Promote environmental design principles through public realm design and materials, stormwater management, waste management, and energy reduction policies as well as transit promotion.
Activate neighborhood streets with retail, restaurants, and front entries along sidewalks to create vibrant streetscapes and indoor/outdoor environments.
Sasaki principal in charge on the project, Fred Merrill, FAICP, LEED® AP, says of the project, "community stakeholders established an ambitious vision for The Energy Corridor. We have found their enthusiasm for forward-thinking land use, mobility, and open space strategies, as well as their energy and passion for the planning process, to be remarkable assets. The master plan will provide a long-range framework and specific plan recommendations to coalesce community investment around this vision over the next 20 years."
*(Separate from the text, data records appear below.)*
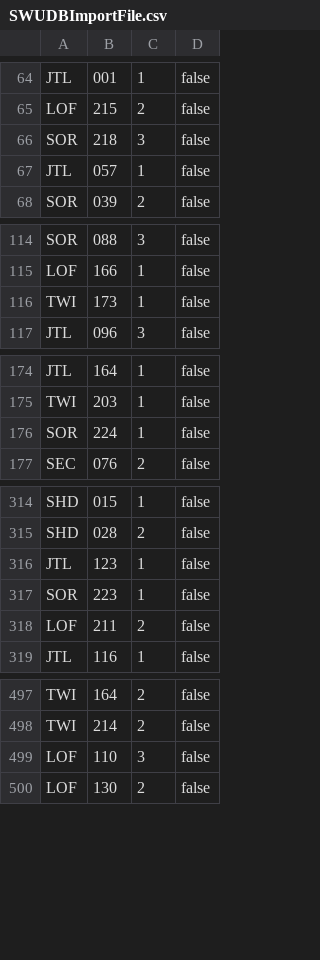
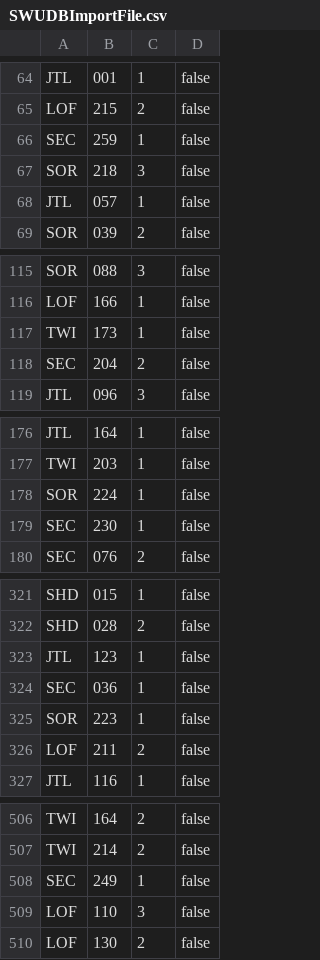
Before and after one commit to Asmoridin/card_games, a CSV file: S/Star_Wars_Unlimited/Data/SWUDBImportFile.csv, drawn as a sheet; only a part is shown, gaps mark what is left out; the diff covers the shown part only; the diff names each change by its address in the sheet, - before the commit and + after, or states it on an @@ line.

```diff
--- a/S/Star_Wars_Unlimited/Data/SWUDBImportFile.csv
+++ b/S/Star_Wars_Unlimited/Data/SWUDBImportFile.csv
+row 66: SEC | 259 | 1 | false
+row 118: SEC | 204 | 2 | false
+row 179: SEC | 230 | 1 | false
+row 324: SEC | 036 | 1 | false
+row 508: SEC | 249 | 1 | false
```
Also changed, not shown: 14 added rows and 10 edited cells elsewhere in this file, 25 other files.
The Energy Corridor District consists of over 2,000 acres that extend along both sides of Interstate 10 in West Houston. It is considered one of the nation's premier employment centers containing the headquarters and regional offices of prominent international energy companies, energy services firms, and many other significant organizations. The master plan illustrates the potential of The Energy Corridor to build on this great legacy and position itself for the future, moving toward becoming a multi-dimensional, urbanistic, world-class place, solidifying and enhancing its competitive position and values in the Houston metropolitan market.
To read more about the Terry Hershey Park and the Energy Corridor master plan, click here.
Photography courtesy of: The Energy Corridor District